(Extracted records)

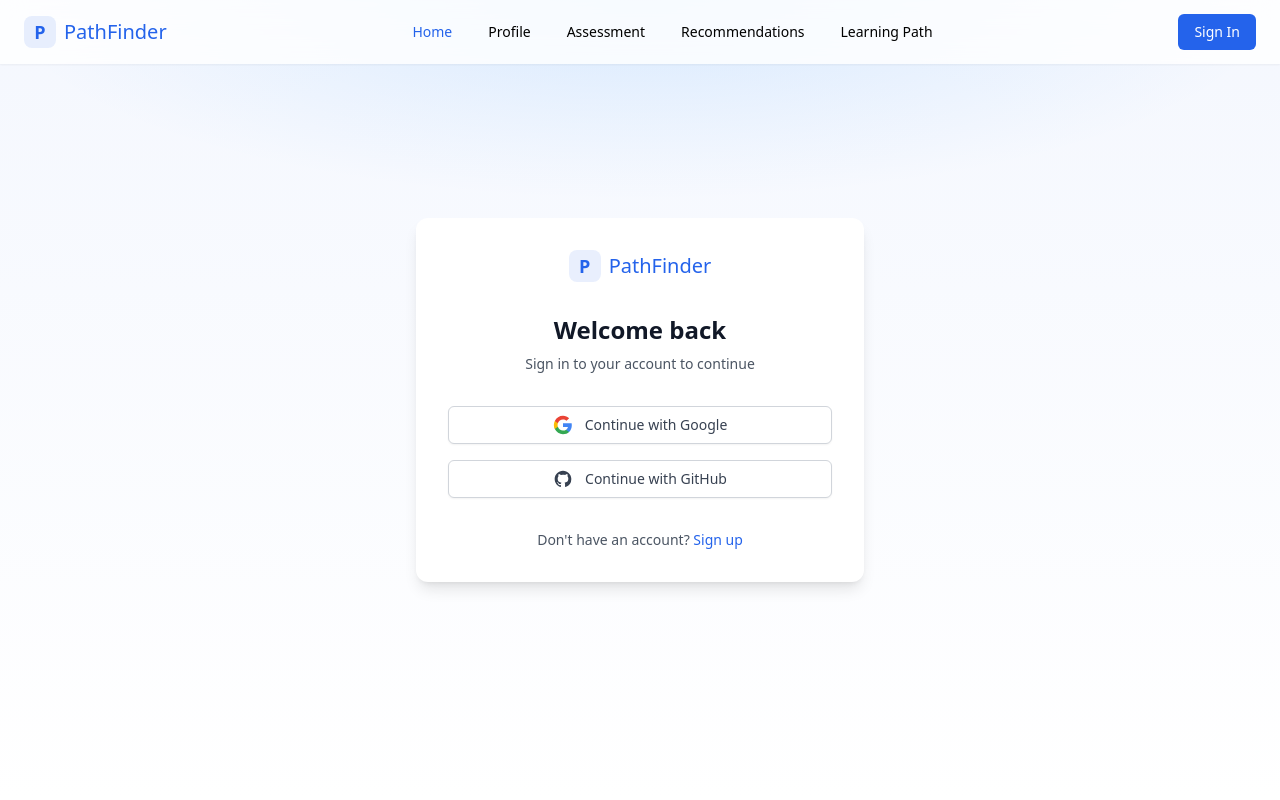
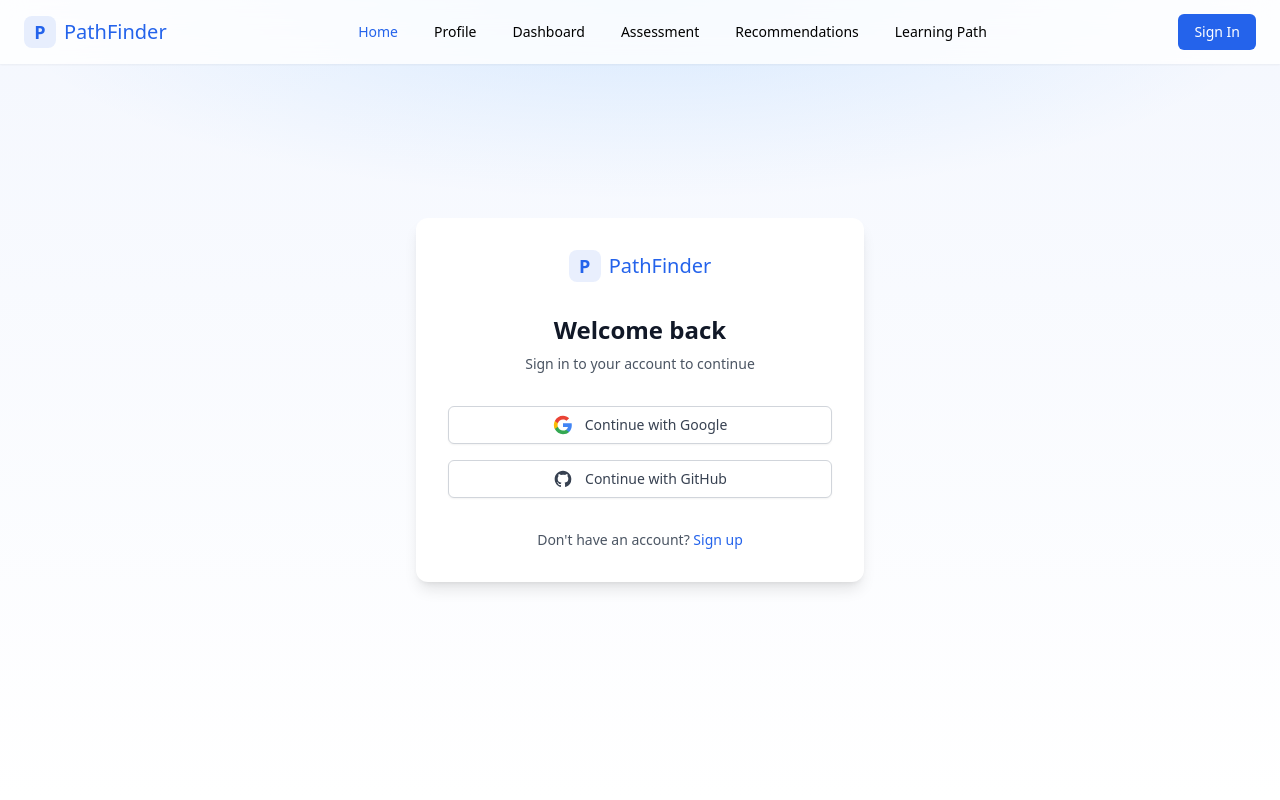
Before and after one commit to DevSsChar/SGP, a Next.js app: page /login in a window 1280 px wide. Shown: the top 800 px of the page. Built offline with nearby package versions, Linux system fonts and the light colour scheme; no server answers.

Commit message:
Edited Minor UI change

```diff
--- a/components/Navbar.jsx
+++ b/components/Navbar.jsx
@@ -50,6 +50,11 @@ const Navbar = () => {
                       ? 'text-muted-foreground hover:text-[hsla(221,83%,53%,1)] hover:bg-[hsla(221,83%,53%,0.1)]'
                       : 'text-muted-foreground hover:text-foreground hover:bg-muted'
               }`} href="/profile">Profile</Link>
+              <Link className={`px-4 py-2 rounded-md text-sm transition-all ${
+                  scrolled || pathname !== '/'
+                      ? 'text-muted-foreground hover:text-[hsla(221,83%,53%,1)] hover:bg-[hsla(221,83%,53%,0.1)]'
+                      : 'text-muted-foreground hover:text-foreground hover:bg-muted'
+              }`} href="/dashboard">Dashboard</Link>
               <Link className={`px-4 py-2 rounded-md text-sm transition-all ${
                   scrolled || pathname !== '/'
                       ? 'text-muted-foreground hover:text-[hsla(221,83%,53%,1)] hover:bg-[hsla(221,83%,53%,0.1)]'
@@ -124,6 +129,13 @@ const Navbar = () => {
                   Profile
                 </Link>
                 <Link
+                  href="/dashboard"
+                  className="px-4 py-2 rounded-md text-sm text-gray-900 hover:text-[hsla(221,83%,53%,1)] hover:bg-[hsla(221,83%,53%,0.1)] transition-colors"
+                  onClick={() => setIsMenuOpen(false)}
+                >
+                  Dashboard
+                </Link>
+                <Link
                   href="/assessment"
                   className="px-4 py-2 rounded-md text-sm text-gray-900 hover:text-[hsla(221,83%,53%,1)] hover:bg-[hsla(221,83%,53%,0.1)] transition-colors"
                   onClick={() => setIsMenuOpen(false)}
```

(End Extracted records)

## What you will do
State the number of lines in the preceding data that contain the word "foreground", and nothing besides.

## Written response
5